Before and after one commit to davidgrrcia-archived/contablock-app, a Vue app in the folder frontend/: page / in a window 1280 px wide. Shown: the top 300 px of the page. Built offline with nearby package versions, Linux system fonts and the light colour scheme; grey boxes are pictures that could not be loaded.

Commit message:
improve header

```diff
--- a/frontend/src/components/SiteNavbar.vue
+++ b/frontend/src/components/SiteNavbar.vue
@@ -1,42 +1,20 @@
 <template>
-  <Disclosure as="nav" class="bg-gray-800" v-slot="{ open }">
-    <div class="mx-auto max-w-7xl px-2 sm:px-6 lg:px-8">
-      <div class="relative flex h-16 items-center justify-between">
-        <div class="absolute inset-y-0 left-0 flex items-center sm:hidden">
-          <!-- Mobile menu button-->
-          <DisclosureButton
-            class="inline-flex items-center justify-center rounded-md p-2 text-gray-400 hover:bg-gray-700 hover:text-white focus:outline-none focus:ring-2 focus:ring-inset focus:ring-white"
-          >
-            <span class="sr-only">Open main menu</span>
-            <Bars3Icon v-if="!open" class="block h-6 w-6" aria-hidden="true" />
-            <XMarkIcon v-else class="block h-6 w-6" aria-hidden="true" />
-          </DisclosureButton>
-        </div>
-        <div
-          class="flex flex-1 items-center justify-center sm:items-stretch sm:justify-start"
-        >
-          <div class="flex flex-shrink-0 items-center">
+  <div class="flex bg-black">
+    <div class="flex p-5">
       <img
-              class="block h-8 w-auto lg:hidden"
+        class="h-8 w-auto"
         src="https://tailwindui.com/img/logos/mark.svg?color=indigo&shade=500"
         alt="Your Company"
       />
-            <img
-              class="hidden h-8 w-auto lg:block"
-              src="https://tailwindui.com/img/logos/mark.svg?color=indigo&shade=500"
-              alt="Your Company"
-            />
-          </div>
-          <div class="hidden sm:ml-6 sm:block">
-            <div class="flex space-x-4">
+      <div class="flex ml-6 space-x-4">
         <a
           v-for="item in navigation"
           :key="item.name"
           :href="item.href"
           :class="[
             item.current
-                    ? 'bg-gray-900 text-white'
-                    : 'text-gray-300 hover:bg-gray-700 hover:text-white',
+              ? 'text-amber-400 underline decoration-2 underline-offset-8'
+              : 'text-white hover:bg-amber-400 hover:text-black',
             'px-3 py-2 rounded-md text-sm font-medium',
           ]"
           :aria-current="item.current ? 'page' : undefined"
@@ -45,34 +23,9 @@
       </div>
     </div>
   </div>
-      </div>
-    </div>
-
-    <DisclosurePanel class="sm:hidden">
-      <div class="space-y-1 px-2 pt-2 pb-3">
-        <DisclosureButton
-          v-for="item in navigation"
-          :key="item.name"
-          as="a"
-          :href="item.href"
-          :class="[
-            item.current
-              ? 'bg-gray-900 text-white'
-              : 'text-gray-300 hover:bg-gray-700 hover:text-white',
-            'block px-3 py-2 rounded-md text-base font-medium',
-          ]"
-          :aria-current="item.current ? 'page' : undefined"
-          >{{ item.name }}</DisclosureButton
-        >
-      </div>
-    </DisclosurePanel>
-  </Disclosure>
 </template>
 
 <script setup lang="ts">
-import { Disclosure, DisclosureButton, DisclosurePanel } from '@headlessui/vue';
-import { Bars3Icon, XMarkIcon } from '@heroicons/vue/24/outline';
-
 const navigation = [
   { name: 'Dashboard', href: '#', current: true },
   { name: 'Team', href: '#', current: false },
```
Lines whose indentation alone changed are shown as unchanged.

§ §

◆ **Task to carry out**: Give the count of lines in the listing that hold the word "aria", with no other text.

◆ **Response to the exercise**: 4